**Task description:**
Give the lines below again exactly, starting with the line that holds "-flowchart TD" and going on through the line that holds "Failed Map: COMPLETED".

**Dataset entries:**
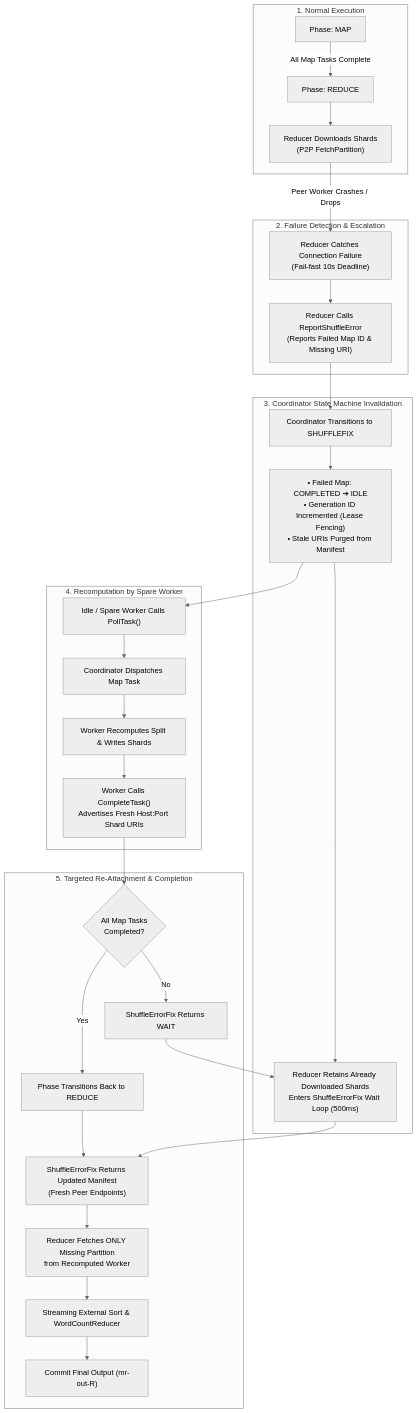
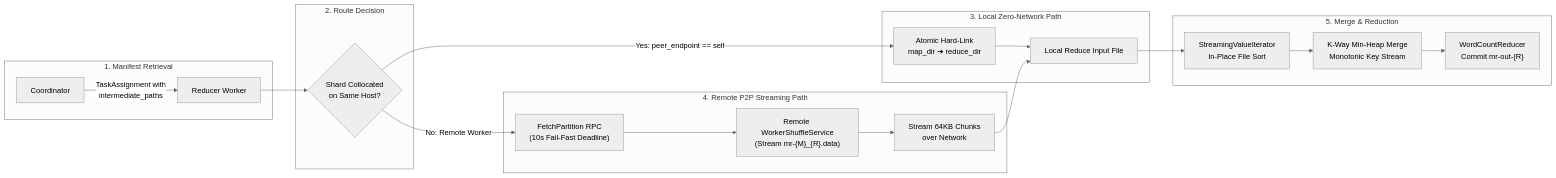
One commit to Ging1Freecss/map_reduce_ changed the third of 5 diagrams in README.md. Above: the diagram before and after it, drawn with Mermaid (neutral theme). The commit also changed other lines of this file, not shown here.

````diff
--- a/README.md
+++ b/README.md
@@ -107,37 +111,28 @@
 ```mermaid
-flowchart TD
-    subgraph Phase1 ["1. Normal Execution"]
-        MPhase["Phase: MAP"] -->|All Map Tasks Complete| RPhase["Phase: REDUCE"]
-        RPhase --> ReducerDownload["Reducer Downloads Shards<br/>(P2P FetchPartition)"]
+flowchart LR
+    subgraph Manifest ["1. Manifest Retrieval"]
+        Coord["Coordinator"] -->|TaskAssignment with<br/>intermediate_paths| Reducer["Reducer Worker"]
     end
 
-    subgraph Phase2 ["2. Failure Detection & Escalation"]
-        ReducerDownload -->|Peer Worker Crashes / Drops| ErrorDetect["Reducer Catches Connection Failure<br/>(Fail-fast 10s Deadline)"]
-        ErrorDetect --> Escalation["Reducer Calls ReportShuffleError<br/>(Reports Failed Map ID & Missing URI)"]
+    subgraph Routing ["2. Route Decision"]
+        Reducer --> Check{"Shard Collocated<br/>on Same Host?"}
     end
 
-    subgraph Phase3 ["3. Coordinator State Machine Invalidation"]
-        Escalation --> MasterState["Coordinator Transitions to SHUFFLEFIX"]
-        MasterState --> Invalidate["• Failed Map: COMPLETED ➔ IDLE<br/>• Generation ID Incremented (Lease Fencing)<br/>• Stale URIs Purged from Manifest"]
-        Invalidate --> ReducerHold["Reducer Retains Already Downloaded Shards<br/>Enters ShuffleErrorFix Wait Loop (500ms)"]
+    subgraph Collocated ["3. Local Zero-Network Path"]
+        Check -->|Yes: peer_endpoint == self| HardLink["Atomic Hard-Link<br/>map_dir ➔ reduce_dir"]
+        HardLink --> LocalInput["Local Reduce Input File"]
     end
 
-    subgraph Phase4 ["4. Recomputation by Spare Worker"]
-        Invalidate --> SparePoll["Idle / Spare Worker Calls PollTask()"]
-        SparePoll --> AssignMap["Coordinator Dispatches Map Task"]
-        AssignMap --> Recompute["Worker Recomputes Split & Writes Shards"]
-        Recompute --> CompleteRecompute["Worker Calls CompleteTask()<br/>Advertises Fresh Host:Port Shard URIs"]
+    subgraph RemoteP2P ["4. Remote P2P Streaming Path"]
+        Check -->|No: Remote Worker| P2P["FetchPartition RPC<br/>(10s Fail-Fast Deadline)"]
+        P2P --> PeerService["Remote WorkerShuffleService<br/>(Stream mr-{M}_{R}.data)"]
+        PeerService --> StreamBack["Stream 64KB Chunks<br/>over Network"]
+        StreamBack --> LocalInput
     end
 
-    subgraph Phase5 ["5. Targeted Re-Attachment & Completion"]
-        CompleteRecompute --> MapDone{"All Map Tasks<br/>Completed?"}
-        MapDone -->|No| ReducerWait["ShuffleErrorFix Returns WAIT"]
-        ReducerWait --> ReducerHold
-        MapDone -->|Yes| PhaseRestore["Phase Transitions Back to REDUCE"]
-        PhaseRestore --> ReducerAttach["ShuffleErrorFix Returns Updated Manifest<br/>(Fresh Peer Endpoints)"]
-        ReducerHold --> ReducerAttach
-        ReducerAttach --> FetchNew["Reducer Fetches ONLY Missing Partition<br/>from Recomputed Worker"]
-        FetchNew --> ReducerWork["Streaming External Sort & WordCountReducer"]
-        ReducerWork --> CommitReduce["Commit Final Output (mr-out-R)"]
+    subgraph Execution ["5. Merge & Reduction"]
+        LocalInput --> InPlaceSort["StreamingValueIterator<br/>In-Place File Sort"]
+        InPlaceSort --> HeapMerge["K-Way Min-Heap Merge<br/>Monotonic Key Stream"]
+        HeapMerge --> ReducerExec["WordCountReducer<br/>Commit mr-out-{R}"]
     end
 ```
````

**Your solution:**
-flowchart TD
-    subgraph Phase1 ["1. Normal Execution"]
-        MPhase["Phase: MAP"] -->|All Map Tasks Complete| RPhase["Phase: REDUCE"]
-        RPhase --> ReducerDownload["Reducer Downloads Shards<br/>(P2P FetchPartition)"]
+flowchart LR
+    subgraph Manifest ["1. Manifest Retrieval"]
+        Coord["Coordinator"] -->|TaskAssignment with<br/>intermediate_paths| Reducer["Reducer Worker"]
     end
 
-    subgraph Phase2 ["2. Failure Detection & Escalation"]
-        ReducerDownload -->|Peer Worker Crashes / Drops| ErrorDetect["Reducer Catches Connection Failure<br/>(Fail-fast 10s Deadline)"]
-        ErrorDetect --> Escalation["Reducer Calls ReportShuffleError<br/>(Reports Failed Map ID & Missing URI)"]
+    subgraph Routing ["2. Route Decision"]
+        Reducer --> Check{"Shard Collocated<br/>on Same Host?"}
     end
 
-    subgraph Phase3 ["3. Coordinator State Machine Invalidation"]
-        Escalation --> MasterState["Coordinator Transitions to SHUFFLEFIX"]
-        MasterState --> Invalidate["• Failed Map: COMPLETED ➔ IDLE<br/>• Generation ID Incremented (Lease Fencing)<br/>• Stale URIs Purged from Manifest"]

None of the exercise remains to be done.